Content revision data
★ ★ ★ ★ ★
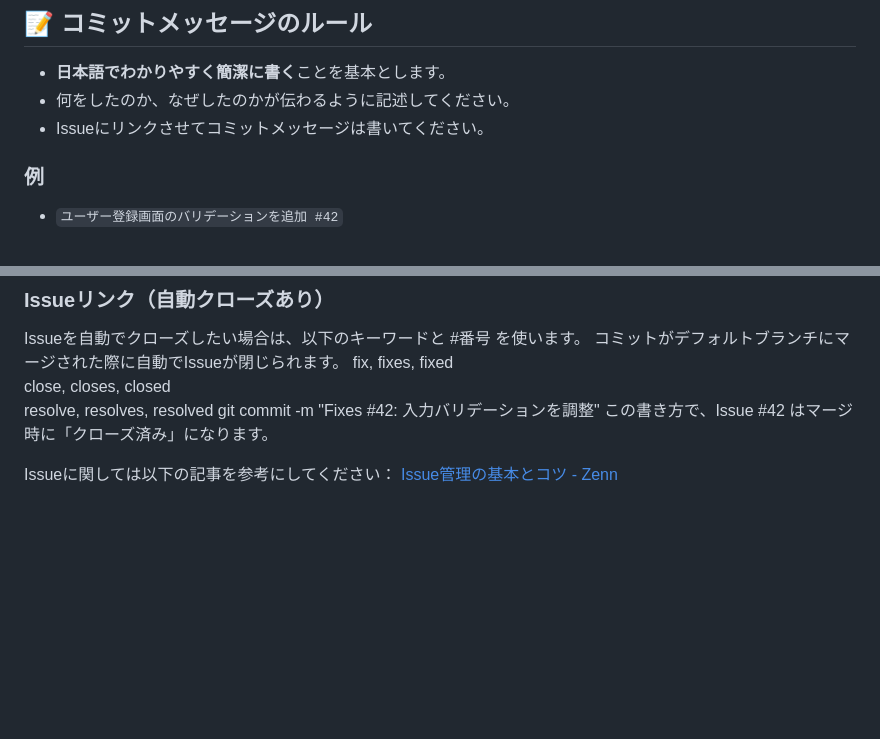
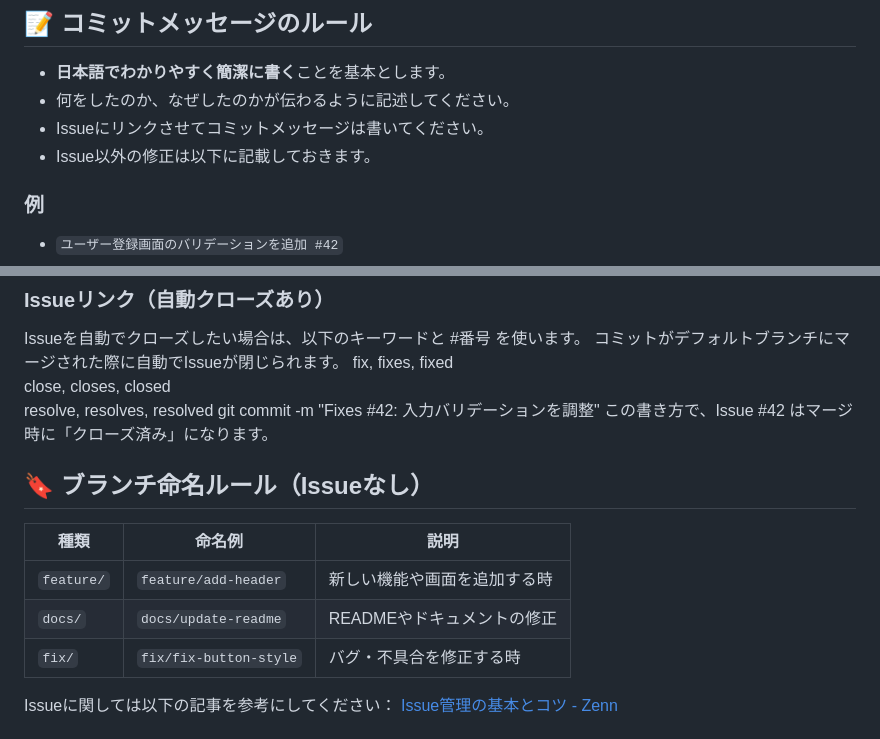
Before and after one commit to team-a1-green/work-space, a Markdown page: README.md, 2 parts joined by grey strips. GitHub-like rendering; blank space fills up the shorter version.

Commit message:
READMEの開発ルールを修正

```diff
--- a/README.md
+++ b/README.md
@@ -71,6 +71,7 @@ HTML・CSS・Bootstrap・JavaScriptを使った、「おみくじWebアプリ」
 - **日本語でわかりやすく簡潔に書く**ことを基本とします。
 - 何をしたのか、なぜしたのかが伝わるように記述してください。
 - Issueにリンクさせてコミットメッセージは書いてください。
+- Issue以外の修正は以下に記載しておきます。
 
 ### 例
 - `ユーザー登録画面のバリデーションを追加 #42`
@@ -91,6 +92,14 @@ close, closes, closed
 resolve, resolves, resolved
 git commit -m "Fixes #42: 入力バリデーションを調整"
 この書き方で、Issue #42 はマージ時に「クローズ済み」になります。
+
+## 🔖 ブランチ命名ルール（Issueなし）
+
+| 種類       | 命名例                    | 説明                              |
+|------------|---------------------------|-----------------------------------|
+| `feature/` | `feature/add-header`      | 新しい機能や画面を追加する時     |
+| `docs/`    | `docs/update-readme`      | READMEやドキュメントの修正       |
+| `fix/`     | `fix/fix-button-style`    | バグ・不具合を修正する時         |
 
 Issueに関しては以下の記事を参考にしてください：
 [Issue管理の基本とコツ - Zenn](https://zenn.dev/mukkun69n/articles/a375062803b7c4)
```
★ ★ ★ ★ ★
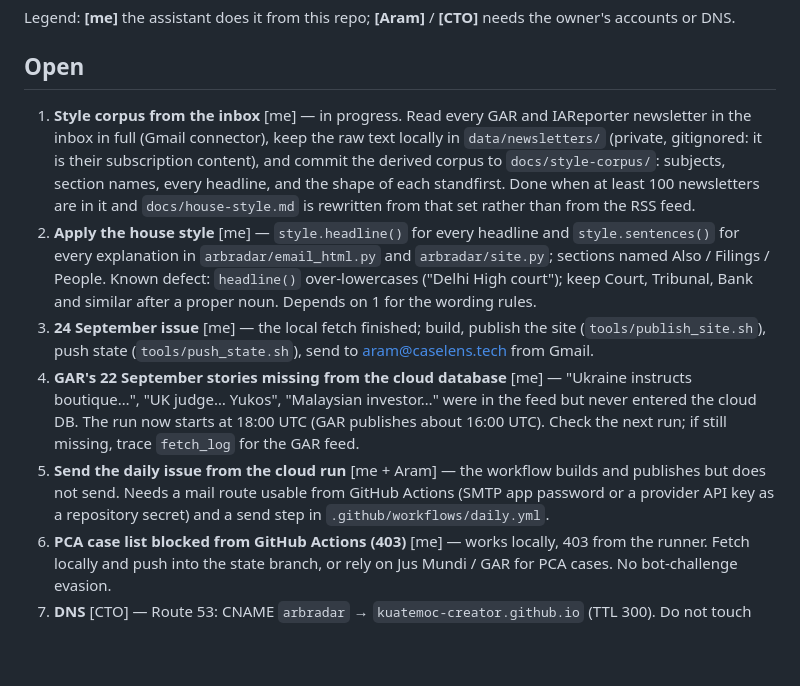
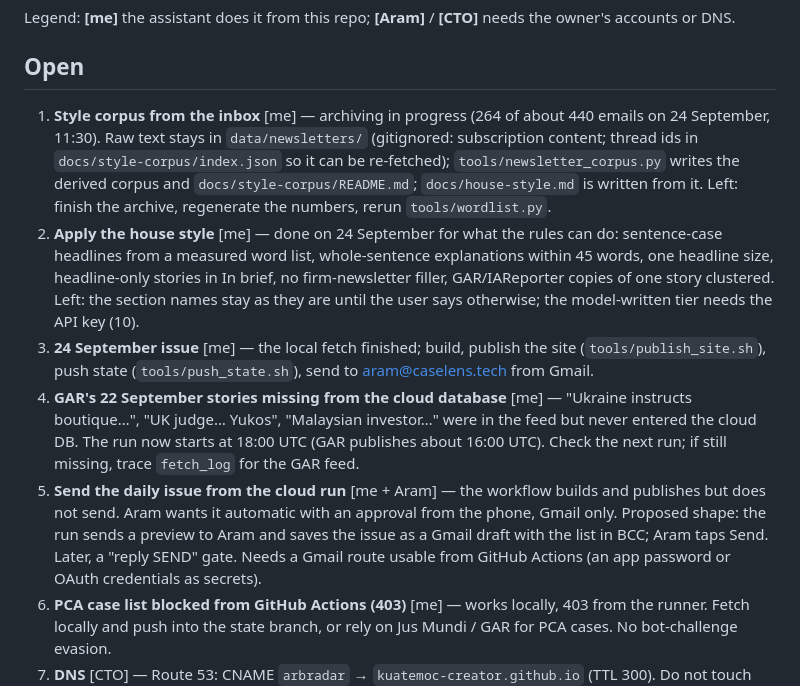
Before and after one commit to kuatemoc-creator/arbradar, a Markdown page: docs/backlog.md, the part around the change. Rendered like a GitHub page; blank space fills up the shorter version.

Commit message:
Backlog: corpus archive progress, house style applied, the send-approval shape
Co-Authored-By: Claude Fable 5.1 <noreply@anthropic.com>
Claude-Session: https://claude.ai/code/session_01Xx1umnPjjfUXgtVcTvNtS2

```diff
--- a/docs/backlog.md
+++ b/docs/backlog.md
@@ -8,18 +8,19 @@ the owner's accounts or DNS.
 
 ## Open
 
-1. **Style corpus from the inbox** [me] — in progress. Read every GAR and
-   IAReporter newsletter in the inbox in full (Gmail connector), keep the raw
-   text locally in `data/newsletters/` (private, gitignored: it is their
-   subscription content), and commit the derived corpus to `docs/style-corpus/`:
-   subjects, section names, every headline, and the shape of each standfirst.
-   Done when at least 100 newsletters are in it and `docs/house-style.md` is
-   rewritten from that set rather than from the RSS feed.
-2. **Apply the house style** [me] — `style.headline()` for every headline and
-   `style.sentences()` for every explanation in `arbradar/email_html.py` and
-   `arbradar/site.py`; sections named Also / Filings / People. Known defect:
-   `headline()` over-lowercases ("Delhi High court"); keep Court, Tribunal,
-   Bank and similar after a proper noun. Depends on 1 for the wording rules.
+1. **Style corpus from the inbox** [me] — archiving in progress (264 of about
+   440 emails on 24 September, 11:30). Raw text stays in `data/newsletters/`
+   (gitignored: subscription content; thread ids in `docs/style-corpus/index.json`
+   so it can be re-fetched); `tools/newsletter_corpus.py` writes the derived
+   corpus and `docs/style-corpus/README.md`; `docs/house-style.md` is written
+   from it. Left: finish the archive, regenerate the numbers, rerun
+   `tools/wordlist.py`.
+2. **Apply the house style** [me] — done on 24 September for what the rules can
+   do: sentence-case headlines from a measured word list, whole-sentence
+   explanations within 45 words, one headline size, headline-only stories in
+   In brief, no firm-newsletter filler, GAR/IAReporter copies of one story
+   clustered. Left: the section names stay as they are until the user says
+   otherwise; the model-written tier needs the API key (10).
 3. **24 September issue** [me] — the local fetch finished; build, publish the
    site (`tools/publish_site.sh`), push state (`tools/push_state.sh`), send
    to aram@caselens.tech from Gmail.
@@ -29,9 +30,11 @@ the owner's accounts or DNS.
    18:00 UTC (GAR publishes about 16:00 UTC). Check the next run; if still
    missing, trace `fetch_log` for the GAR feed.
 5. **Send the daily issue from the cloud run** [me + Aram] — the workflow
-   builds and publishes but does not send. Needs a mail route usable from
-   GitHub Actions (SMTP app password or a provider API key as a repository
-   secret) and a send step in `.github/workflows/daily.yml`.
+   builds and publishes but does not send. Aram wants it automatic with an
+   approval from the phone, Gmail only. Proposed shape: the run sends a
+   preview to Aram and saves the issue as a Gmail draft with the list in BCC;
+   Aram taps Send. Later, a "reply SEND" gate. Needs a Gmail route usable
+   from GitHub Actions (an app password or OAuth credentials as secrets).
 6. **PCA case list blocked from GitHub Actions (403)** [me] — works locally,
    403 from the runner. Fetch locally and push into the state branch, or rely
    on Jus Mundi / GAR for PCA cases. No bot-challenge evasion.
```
★ ★ ★ ★ ★
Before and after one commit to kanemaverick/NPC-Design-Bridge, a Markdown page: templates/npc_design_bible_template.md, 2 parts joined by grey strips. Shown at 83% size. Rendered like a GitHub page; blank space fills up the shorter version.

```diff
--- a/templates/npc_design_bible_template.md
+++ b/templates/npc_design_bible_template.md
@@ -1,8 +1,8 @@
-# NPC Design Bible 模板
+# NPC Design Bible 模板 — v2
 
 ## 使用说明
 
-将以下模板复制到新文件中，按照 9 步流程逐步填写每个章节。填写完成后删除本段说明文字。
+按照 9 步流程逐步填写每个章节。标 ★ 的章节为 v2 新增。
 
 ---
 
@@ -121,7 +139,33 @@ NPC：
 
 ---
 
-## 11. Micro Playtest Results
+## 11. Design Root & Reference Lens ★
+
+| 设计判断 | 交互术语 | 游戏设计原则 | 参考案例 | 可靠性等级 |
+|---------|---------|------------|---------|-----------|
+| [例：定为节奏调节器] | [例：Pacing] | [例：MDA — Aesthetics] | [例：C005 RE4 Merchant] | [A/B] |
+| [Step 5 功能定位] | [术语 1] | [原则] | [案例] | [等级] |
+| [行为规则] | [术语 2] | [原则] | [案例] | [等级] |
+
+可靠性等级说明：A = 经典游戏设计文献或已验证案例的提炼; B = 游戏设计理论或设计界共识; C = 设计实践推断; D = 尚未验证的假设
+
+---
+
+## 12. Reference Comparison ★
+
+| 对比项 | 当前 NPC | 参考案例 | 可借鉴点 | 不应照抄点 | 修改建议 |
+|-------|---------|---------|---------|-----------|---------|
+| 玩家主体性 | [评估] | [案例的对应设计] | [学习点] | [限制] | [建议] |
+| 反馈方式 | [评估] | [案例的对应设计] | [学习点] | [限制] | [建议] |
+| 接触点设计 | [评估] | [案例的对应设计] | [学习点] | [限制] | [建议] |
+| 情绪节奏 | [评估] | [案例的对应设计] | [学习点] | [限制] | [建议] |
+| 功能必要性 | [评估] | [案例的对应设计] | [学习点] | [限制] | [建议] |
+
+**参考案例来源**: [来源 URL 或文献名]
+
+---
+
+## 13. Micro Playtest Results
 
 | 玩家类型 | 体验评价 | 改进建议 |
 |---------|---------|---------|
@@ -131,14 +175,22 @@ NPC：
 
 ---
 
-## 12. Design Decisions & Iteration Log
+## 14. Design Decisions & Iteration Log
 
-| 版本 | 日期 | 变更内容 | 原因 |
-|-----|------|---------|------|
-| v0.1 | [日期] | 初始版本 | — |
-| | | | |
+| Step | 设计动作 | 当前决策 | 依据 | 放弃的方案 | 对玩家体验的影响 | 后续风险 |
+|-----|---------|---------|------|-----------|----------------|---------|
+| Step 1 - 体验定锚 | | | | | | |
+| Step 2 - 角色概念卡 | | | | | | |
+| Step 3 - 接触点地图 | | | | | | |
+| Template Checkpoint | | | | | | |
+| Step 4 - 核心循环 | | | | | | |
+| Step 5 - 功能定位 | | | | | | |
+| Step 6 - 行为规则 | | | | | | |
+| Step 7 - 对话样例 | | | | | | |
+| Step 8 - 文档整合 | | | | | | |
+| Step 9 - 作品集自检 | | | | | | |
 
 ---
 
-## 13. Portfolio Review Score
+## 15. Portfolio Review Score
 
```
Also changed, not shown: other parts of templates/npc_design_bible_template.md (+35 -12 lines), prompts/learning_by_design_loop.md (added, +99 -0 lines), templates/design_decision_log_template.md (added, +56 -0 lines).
★ ★ ★ ★ ★
> Exercise aim
Once you find the string "every" in a line of the records, copy that line.

> Solution to this task
-1. **Style corpus from the inbox** [me] — in progress. Read every GAR and
-   subjects, section names, every headline, and the shape of each standfirst.
-2. **Apply the house style** [me] — `style.headline()` for every headline and
-   `style.sentences()` for every explanation in `arbradar/email_html.py` and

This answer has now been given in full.